It's been about three years since NBC News' First Read said, "As the GM bailout goes, so goes the Obama presidency." And at this point, it's fair to say President Obama's rescue of the American auto industry has been a great success. It was a gamble -- not only with the backbone of American manufacturing, but his presidency's ability to use the power of government to repair a private industry facing collapse -- but it paid off.
Indeed, just this morning, the Dayton Daily News reported on the tremendous rebound we're witnessing in Ohio's auto industry. Though the Buckeye State struggled throughout the Bush era, Ohio has now added thousands of manufacturing jobs under Obama.
Paul Ryan, however, has a very different kind of story to tell.
"I remember President Obama visiting it when he was first running, saying he'll keep that plant open," Ryan said in Ohio Thursday, describing the shuttered GM factory in Janesville, Wis. "One more broken promise."
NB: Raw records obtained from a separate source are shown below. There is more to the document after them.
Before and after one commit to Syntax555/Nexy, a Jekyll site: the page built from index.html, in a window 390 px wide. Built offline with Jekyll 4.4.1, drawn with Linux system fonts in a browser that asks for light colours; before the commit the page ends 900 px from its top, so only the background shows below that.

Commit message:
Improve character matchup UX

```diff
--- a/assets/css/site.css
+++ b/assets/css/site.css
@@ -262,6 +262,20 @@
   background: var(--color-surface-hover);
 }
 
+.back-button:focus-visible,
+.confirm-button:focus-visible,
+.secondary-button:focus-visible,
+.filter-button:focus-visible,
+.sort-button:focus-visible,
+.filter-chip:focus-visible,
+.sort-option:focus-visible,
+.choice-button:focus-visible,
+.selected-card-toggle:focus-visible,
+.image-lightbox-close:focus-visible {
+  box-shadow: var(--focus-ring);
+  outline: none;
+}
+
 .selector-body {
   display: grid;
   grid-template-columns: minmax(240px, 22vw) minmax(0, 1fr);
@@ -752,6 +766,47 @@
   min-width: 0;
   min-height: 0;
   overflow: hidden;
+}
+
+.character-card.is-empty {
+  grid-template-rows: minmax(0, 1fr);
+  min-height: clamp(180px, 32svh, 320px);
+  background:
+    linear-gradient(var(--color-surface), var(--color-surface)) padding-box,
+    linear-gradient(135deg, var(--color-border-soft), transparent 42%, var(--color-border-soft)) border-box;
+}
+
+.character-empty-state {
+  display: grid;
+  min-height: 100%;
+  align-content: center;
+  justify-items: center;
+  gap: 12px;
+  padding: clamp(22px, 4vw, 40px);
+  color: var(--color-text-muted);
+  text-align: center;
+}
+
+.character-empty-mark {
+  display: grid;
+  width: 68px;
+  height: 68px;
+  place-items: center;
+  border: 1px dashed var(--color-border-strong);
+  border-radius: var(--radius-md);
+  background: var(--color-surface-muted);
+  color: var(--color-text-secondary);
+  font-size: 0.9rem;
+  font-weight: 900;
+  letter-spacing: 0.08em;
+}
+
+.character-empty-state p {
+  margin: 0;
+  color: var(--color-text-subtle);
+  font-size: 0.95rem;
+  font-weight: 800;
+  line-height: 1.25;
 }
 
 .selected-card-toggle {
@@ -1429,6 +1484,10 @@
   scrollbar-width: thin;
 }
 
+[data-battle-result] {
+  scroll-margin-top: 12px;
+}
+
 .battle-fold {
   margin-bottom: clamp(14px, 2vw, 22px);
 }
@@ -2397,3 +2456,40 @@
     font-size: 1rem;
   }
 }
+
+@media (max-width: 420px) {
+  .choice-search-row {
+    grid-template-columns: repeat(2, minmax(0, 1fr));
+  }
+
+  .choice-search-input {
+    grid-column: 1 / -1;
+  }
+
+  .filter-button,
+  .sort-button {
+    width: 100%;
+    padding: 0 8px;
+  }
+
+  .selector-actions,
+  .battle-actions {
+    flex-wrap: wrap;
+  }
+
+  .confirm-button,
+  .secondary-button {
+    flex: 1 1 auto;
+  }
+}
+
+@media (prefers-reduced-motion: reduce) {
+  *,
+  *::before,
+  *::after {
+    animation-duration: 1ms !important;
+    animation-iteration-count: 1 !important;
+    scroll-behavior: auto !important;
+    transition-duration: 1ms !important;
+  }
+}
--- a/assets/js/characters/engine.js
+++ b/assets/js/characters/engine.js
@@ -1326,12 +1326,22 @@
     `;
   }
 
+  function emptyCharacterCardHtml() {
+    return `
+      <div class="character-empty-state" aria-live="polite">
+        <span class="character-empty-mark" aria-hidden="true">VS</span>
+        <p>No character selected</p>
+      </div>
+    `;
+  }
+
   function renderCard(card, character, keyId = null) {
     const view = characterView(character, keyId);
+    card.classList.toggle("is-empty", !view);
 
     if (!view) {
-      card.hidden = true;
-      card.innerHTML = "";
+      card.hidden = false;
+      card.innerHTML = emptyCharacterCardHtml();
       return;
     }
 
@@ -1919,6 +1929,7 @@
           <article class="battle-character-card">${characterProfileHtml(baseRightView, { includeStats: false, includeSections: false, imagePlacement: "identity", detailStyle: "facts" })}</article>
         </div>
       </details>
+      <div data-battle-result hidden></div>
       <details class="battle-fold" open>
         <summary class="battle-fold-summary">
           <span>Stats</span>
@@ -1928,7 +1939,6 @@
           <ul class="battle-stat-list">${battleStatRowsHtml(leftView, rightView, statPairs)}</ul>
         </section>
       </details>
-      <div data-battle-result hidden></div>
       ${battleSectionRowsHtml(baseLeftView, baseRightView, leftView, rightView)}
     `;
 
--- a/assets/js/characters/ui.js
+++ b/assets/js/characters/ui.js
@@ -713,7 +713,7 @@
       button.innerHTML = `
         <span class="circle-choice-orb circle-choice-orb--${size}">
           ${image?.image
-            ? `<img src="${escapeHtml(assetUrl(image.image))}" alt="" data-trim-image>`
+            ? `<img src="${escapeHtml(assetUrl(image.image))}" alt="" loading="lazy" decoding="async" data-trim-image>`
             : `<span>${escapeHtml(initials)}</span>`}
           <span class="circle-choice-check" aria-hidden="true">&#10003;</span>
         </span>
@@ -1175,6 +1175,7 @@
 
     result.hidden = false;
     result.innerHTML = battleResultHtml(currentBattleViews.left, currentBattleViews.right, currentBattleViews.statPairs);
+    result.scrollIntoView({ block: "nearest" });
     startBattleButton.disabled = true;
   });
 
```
Ryan blamed rising gas prices under Obama for the closing. He echoed the complaint in an interview with a local ABC affiliate, suggesting it showed that Obama's auto rescue was a sham.
"It didn't help Janesville," he said. "They shut our plant down. It didn't help Kenosha. I represent there; they shut down the Chrysler plant."
Even for Paul Ryan, this is just bizarre. Putting aside how foolish it is to blame Obama for higher gas prices, the Janesville plant he's referring to closed in 2008 -- when Ryan's pal George W. Bush was president. Unless Obama has a time machine, blaming him for a plant closed before he took office is pretty silly.
But more than that, there's an underlying oddity to Ryan's attack having to do with his ideology.
Apparently, as of this morning, the right-wing congressman is complaining that Obama's rescue of the auto industry wasn't big enough. The president, according to Ryan's new argument, should have been bigger and spent more money.
In other words, Obama rescued the American auto industry and saved millions of jobs, but some plants didn't survive, which means the policy was bad ... or something. In the meantime, Ryan's running mate would have allowed all the industry plants to close as part of his "Let Detroit Go Bankrupt" policy.
Indeed, given Ryan's running-mate's record, maybe he should avoid bringing up the whole subject of plant closings?